Micro-ring technology for the portable technology will also be delivered with of femtosecond frequency combs by more than 10-fold, and compact, narrow linewidth VECSELs for optical clocks.
Laser-cooling is a well-established technology, ready to support accessible, marketable and field-grade measurement systems. Quantum sensors based on this technology benefit from the long-coherence times provided by the isolated cold atoms, allowing for higher measurement precision and long-term stability. Reducing the complexity and volume of sensors with cold atoms at their core therefore expands their versatility, enabling more applications to profit from the enhanced performance. A key technology for reducing the size of the laser cooling optics is the use of binary diffraction gratings originally invented at the University of Strathclyde and developed during the first phase of the Hub to a commercial product from Kelvin Nanotechnology.
Optically pumped atomic magnetometers work by detecting the motion (precession) of an atomic spin around an external magnetic field much the same way as a spinning gyroscope precesses in gravity.

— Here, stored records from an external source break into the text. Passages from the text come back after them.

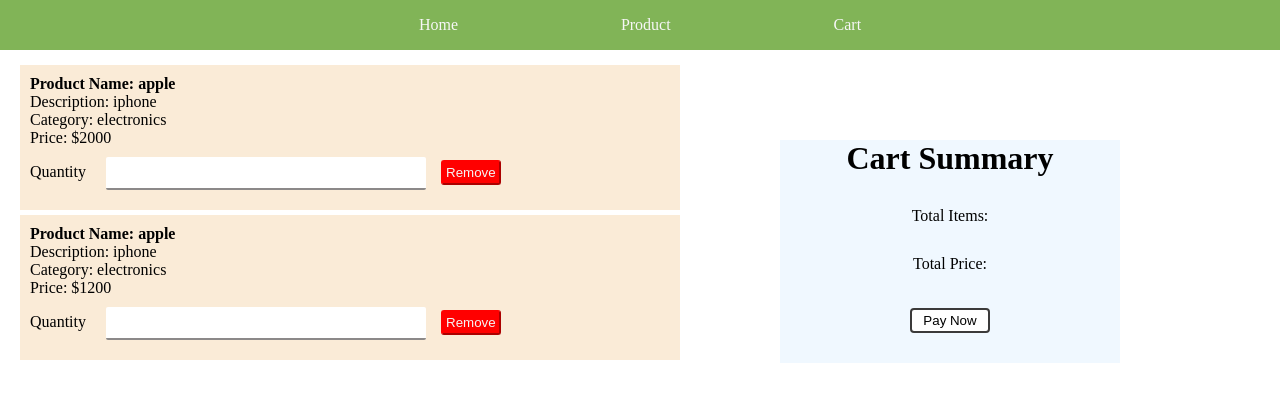
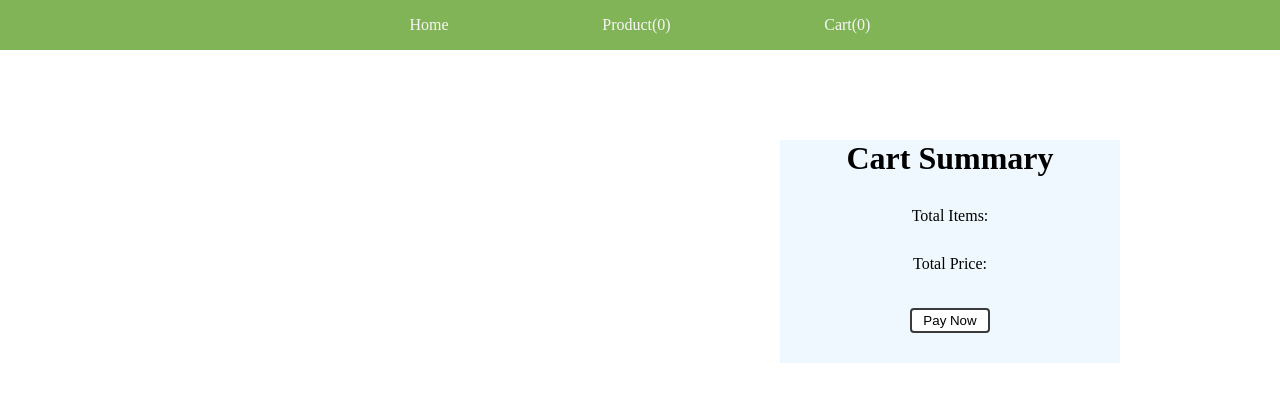
Before and after one commit to Abhay1390121/ReactRevise, a React (Create React App) app: page /cart in a window 1280 px wide. Shown: the top 402 px of the page. Built offline with nearby package versions, Linux system fonts and the light colour scheme.

Commit message:
Did some changes in Header and cart component

```diff
--- a/src/App.js
+++ b/src/App.js
@@ -1,9 +1,9 @@
 import "./App.css";
-import Header from "./components/Header";
+import HeaderContainer from "./containers/HeaderContainer";
 import { BrowserRouter as Router, Route, Routes} from 'react-router-dom';
 import ProductListContainer from "./containers/ProductListContainer";
 import ProductFormContainer from "./containers/ProductFormContainer";
-import Cart from "./components/Cart";
+import CartContainer from "./containers/CartContainer";
 
 function App() {
 
@@ -13,7 +13,7 @@ function App() {
   return (
     <div className="App">
       <Router>
-      <Header/>
+      <HeaderContainer/>
       <Routes>
           <Route
             path="/"
@@ -24,7 +24,7 @@ function App() {
             element={<ProductListContainer />}
             />
           <Route
-            path="/cart" element={<Cart/>}
+            path="/cart" element={<CartContainer/>}
 
             />
       </Routes>
--- a/src/components/Cart.js
+++ b/src/components/Cart.js
@@ -1,10 +1,5 @@
-const Cart = () =>{
-
-    const products = [
-        {id:1, name:'apple', price:2000, description:"iphone", category:"electronics" },
-        {id:2, name:'apple', price:1200, description:"iphone", category:"electronics" },
-
-    ]
+import {useState} from 'react';
+const Cart = ({cartItems}) =>{
 
     const payAmount  = () =>{
         alert("Amount paid");
@@ -12,11 +7,11 @@ const Cart = () =>{
     return(
         <div className="cart-section">
             <div className="added-product">
-                {products.map((item) => (
+                {cartItems.map((item) => (
                 <div className="cart-product" key={item.id}>
-                    <h4>Product Name: {item.name}</h4>
+                    <h4>Product Name: {item.productName}</h4>
                     <div>Description: {item.description}</div>
-                    <div>Category: {item.category}</div>
+                    <div>Category: {item.category.value}</div>
                     <div>Price: ${item.price}</div>
                     <div className="quantity">
                         <label htmlFor="quantity">Quantity</label>
--- a/src/components/Header.js
+++ b/src/components/Header.js
@@ -1,11 +1,12 @@
 import {NavLink} from "react-router-dom";
-const Header = () =>{
+const Header = (props) =>{
+    const{products, cartItems} = props
     return(
         <div className="nav">
             <div className="App-header">
                 <NavLink to="/">Home</NavLink>
-                <NavLink to ="/product-list">Product</NavLink>
-                <NavLink to= "/cart">Cart</NavLink>
+                <NavLink to ="/product-list">Product({products.length})</NavLink>
+                <NavLink to= "/cart">Cart({cartItems.length})</NavLink>
             </div>
         </div>
     )
--- a/src/components/ProductForm.js
+++ b/src/components/ProductForm.js
@@ -14,7 +14,7 @@ let ProductForm= (props) =>{
         { value: 'books', label: 'Books' },
       ];
       const generateRandomId = () => {
-        return Math.random().toString(20).slice(0, 5);
+        return Math.random().toString(20).slice(2, 8);
       };
     return(
         <form className="product-card" onSubmit={handleSubmit(onSubmit)} >
--- a/src/components/ProductList.js
+++ b/src/components/ProductList.js
@@ -1,10 +1,24 @@
 
 import React from 'react';
 
-const ProductList = ({products, removeProduct}) => {
-    console.log('product',products);
+const ProductList = ({products, cartItems, removeProduct, addToCartHandler }) => {
+    // console.log('product',products);
     const handleDelete=(productId)=>{
       removeProduct(productId);
+    }
+
+    const handleAddToCart = (productId)=>{
+      const productToAdd = products.find((product) => product.id === productId);
+      if(productToAdd){
+        const isProductInCart = cartItems.some(product => product.id === productId);
+        if(!isProductInCart){
+          addToCartHandler(productToAdd);
+        }
+        else{
+          alert("Product is already present into the cart");
+        }
+      }
+
     }
   return (
     <div className='product-list-card'>
@@ -21,13 +35,13 @@ const ProductList = ({products, removeProduct}) => {
         <tbody>
           {products.map((product) => (
               <tr key={product.id}>
-                <td>{product.productName}</td>
-                <td>${product.price}</td>
-                <td>{product.description}</td>
-                <td>{product.category.value}</td>
+                <td>{product?.productName}</td>
+                <td>${product?.price}</td>
+                <td>{product?.description}</td>
+                <td>{product?.category?.value}</td>
                 <td>
                   <button className='delete-button' onClick={()=>handleDelete(product.id)}>Delete</button>
-                  <button className="success-button" >Add to Cart</button>
+                  <button className="success-button" onClick={()=> handleAddToCart(product.id)}>Add to Cart</button>
                 </td>
             </tr>
           ))}
--- /dev/null
+++ b/src/containers/CartContainer.js
@@ -0,0 +1,8 @@
+import Cart from "../components/Cart";
+import {connect} from 'react-redux';
+
+const mapStateToProps = (state) =>({
+    cartItems : state.cart.cartData,
+});
+
+export default connect(mapStateToProps)(Cart);
--- /dev/null
+++ b/src/containers/HeaderContainer.js
@@ -0,0 +1,9 @@
+import Header from "../components/Header";
+import {connect} from 'react-redux';
+
+const mapStateToProps= (state) =>({
+    products:state.products.product,
+    cartItems:state.cart.cartData
+})
+
+export default connect(mapStateToProps)(Header);
--- a/src/containers/ProductFormContainer.js
+++ b/src/containers/ProductFormContainer.js
@@ -4,7 +4,7 @@ import { addProduct } from "../service/actions/action";
 
 const mapStateToProps = (state) => ({
   initialValues: {
-    id: Math.random().toString(20).slice(0, 5),
+    id: Math.random().toString(20).slice(2, 8),
   },
 });
 
--- a/src/containers/ProductListContainer.js
+++ b/src/containers/ProductListContainer.js
@@ -8,6 +8,7 @@ const mapDispatchToProps = (dispatch) => ({
 });
 const mapStateToProps = (state) => ({
   products: state.products.product,
+  cartItems: state.cart.cartData,
 });
 
 export default connect(mapStateToProps, mapDispatchToProps)(ProductList);
--- a/src/service/Reducers/index.js
+++ b/src/service/Reducers/index.js
@@ -3,7 +3,7 @@ import {combineReducers} from "redux";
 import {reducer as formReducer} from "redux-form"
 
 export default combineReducers({
-    cartItems,
+    cart: cartItems,
     form:formReducer,
     products:productReducer
 });
--- a/src/service/Reducers/reducers.js
+++ b/src/service/Reducers/reducers.js
@@ -12,7 +12,7 @@ export function cartItems(state=initialCartState, action){
         case ADD_TO_CART:
             return {
                 ...state,
-                cartData: action.data
+                cartData: [...state.cartData, action.data]
             }
             // break;
             default:
```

In a magnetometer this spin precession frequency is proportional to the magnetic field so simply by measuring the frequency the magnetic field can be reached.
Using caesium atoms in a microfabricated mm-scale vapour cell, we have developed and field tested a miniaturised and portable magnetometer with low power consumption, capable of detecting minute changes in the Earth magnetic field. A wide range of applications are being investigated including geophysical surveying, defence and security and imaging of current flows in EV batteries.
The devices are all based on integration of a range of scalable technologies including vapour cells produced at wafer-scale and commercial FPGA-based detection and control electronics.
We are currently developing Spin-Exchange-Relaxation-Free (SERF) atomic magnetometers. When operated in magnetically shielded rooms they will have an extreme sensitivity, so that they can pick up the minute field created from nerve impulses, e.g. from the brain, to be used to develop biomedical imaging techniques based on optically pumped atomic magnetometers.